Debbie Higgins '76

Debbie Higgins is the eighth women’s basketball player to be inducted into the Keene State Alumni Athletic Hall of Fame. Quiet by nature, Higgins, who played four seasons for the Owls (1972-76) and was one of the building blocks of a fledging program, was taken aback at the honor. “I was very surprised when I found out,” she said. “You don’t expect something like that to happen.” 

There was no better shooter on the Keene State team during her tenure. Following her freshman year, Higgins, who stood just five feet four inches, averaged 11 points per game as a sophomore, 22 as a junior, and 15.5 in her final season. Noted for her long-range shooting skills, Higgins finished her career with 759 points and surely would have been the first Owl to reach the 1,000-point milestone had the team played more games and a three-point line been in place. Her 22-point junior average stands as a Keene State record. 

Originally from Bellows Falls, Vt., Higgins got her first basketball at the age of eight and spent countless hours in the driveway perfecting her shot. “We had a hoop over a rutted dirt driveway, and I drove my parents nuts with my dribbling,” she said.  

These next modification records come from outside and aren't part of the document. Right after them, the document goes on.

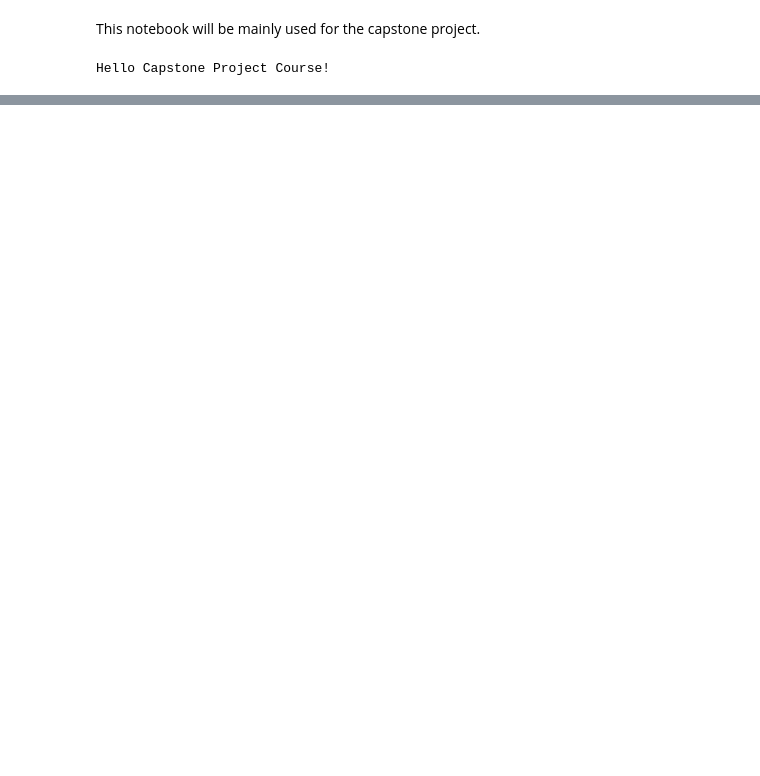
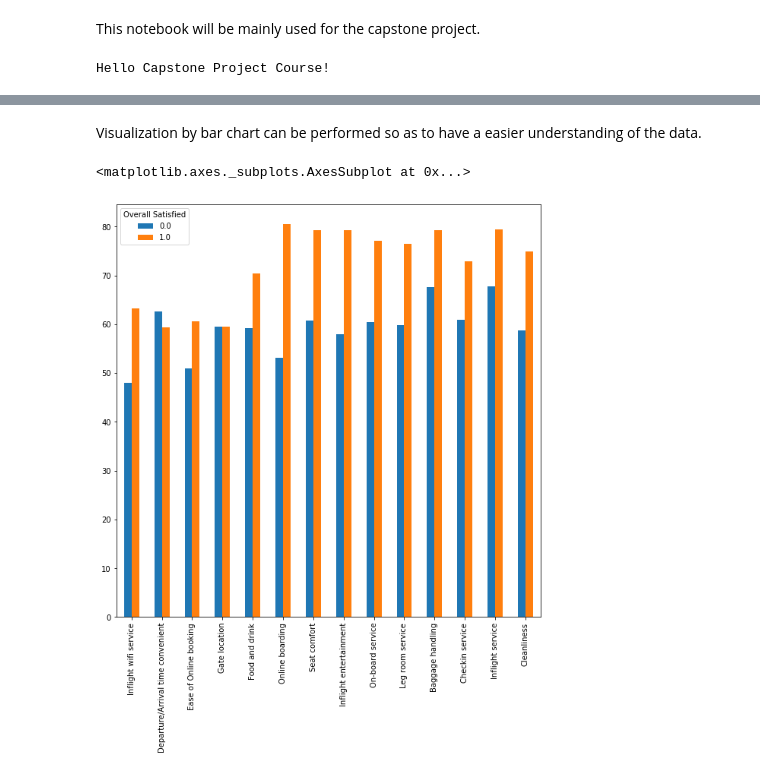
Before and after one commit to timsiu424/Coursera_Capstone, a Jupyter notebook: Capstone Project.ipynb, the cells around one changed output, grey strips where cells are left out. Saved outputs shown, nothing was run; the diff lists cells and outputs as text; code cells hidden in the pictures; blank space fills up the shorter version.

```diff
--- a/Capstone Project.ipynb
+++ b/Capstone Project.ipynb
@@ -18,0 +39,3 @@ Regarding the dataset, there are about 104,000 and 26,000 records in the trainin
+# %%
+df.drop("id", axis = 1, inplace = True)
+df.head()
@@ -18,0 +52,6 @@ Regarding the dataset, there are about 104,000 and 26,000 records in the trainin
+# %%
+satisfied = pd.get_dummies(df["satisfaction"], drop_first = True)
+satisfied.rename(columns={"satisfied":"Overall Satisfied"}, inplace = True)
+df = pd.concat([df, satisfied], axis = 1)
+df.drop("satisfaction", axis = 1, inplace = True)
+df.head()
@@ -18,0 +101,2 @@ Regarding the dataset, there are about 104,000 and 26,000 records in the trainin
+# %%
+factorsControllable = df.drop(columns=["Gender","Customer Type","Age","Type of Travel","Class","Flight Distance","Departure Delay in Minutes","Arrival Delay in Minutes"])
@@ -18,0 +105,3 @@ Regarding the dataset, there are about 104,000 and 26,000 records in the trainin
+# %%
+factorsControllable_new = factorsControllable * 20/100
+factorsControllable_new["Overall Satisfied"] = factorsControllable_new["Overall Satisfied"] / 20*100
@@ -18,0 +115,7 @@ Regarding the dataset, there are about 104,000 and 26,000 records in the trainin
+# %% [markdown]
+Visualization by bar chart can be performed so as to have a easier understanding of the data.
+# %%
+factorsControllable_new.groupby("Overall Satisfied").mean().transpose().plot(kind="bar", figsize = (10,10))
+# %% [output]
+<matplotlib.axes._subplots.AxesSubplot at 0x...>
+[figure, added]
```
Also changed, not shown: parts of 39 cells of this notebook, 2 other files.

Higgins’s practice paid off. “I actually made a long shot in gym class one day and surprised everyone, including the teacher, who happened to be the girls’ basketball coach,” Higgins said. She went on to lead the Bellow Falls High School team to a state championship as a senior, the first year Vermont had a state tournament. Higgins’s desire to stay near home, coupled with the direction provided by her coach, Anne Rodia, who refereed Owls games, brought Higgins to Keene State. 

Higgins joined a Keene State team that was in the early stages of establishing itself in the sport. The team played about a dozen games with a schedule that included Division I programs like UNH, UMass, Northeastern, and even UConn. “UConn had a player who was six-four, and we’d never played against a woman that tall,” Higgins said. 

While Higgins was quick to heap praise on her teammates, they knew they were playing with a special athlete. Guard Edith Turcotte, who played two seasons with Higgins, said looks can be deceiving. “In many ways, Debbie didn’t look like a basketball player, but put her on the court and it was a different story,” she said. “She had a high basketball IQ. She was a terrific shooter, our silent assassin.”

“Debbie was a magnificent player, said former teammate Karen Pelletier. “I would work the baseline looking for a shot and Debbie could always find me anywhere inside. We called it "thread the needle passes". They were rockets, and I have the thumbs to prove it.”

What set Higgins apart, said Turcotte, was her humility. “She was a team player who made everyone on the court look good,” she said. “It was an honor and a privilege to play with her.” 

Graduating with a degree in physical education, Higgins took a different career route and has spent the past 25 years running her own painting and wallpapering business. “Back then, women were teachers, nurses, or secretaries and that’s wasn’t for me,” said Higgins, who liked working with her hands and the independence of working alone. 

Higgins says she still plays basketball, joining former Owls like Bette Misiaszek and Karen Crowley at the local junior high gym. “We still shuffle up and down the court. We call it old lady basketball,” said Higgins. “It's fun to be around people, stay active, and have a laugh,” she said. 

Reflecting on her career, Higgins said, “I really enjoyed my teammates and playing for Coach Karen Booth,” she said. “Even though there were no scholarships and no tournaments and we played just 12 or 14 games a season, we all had a lot of fun and I would do it all over again.”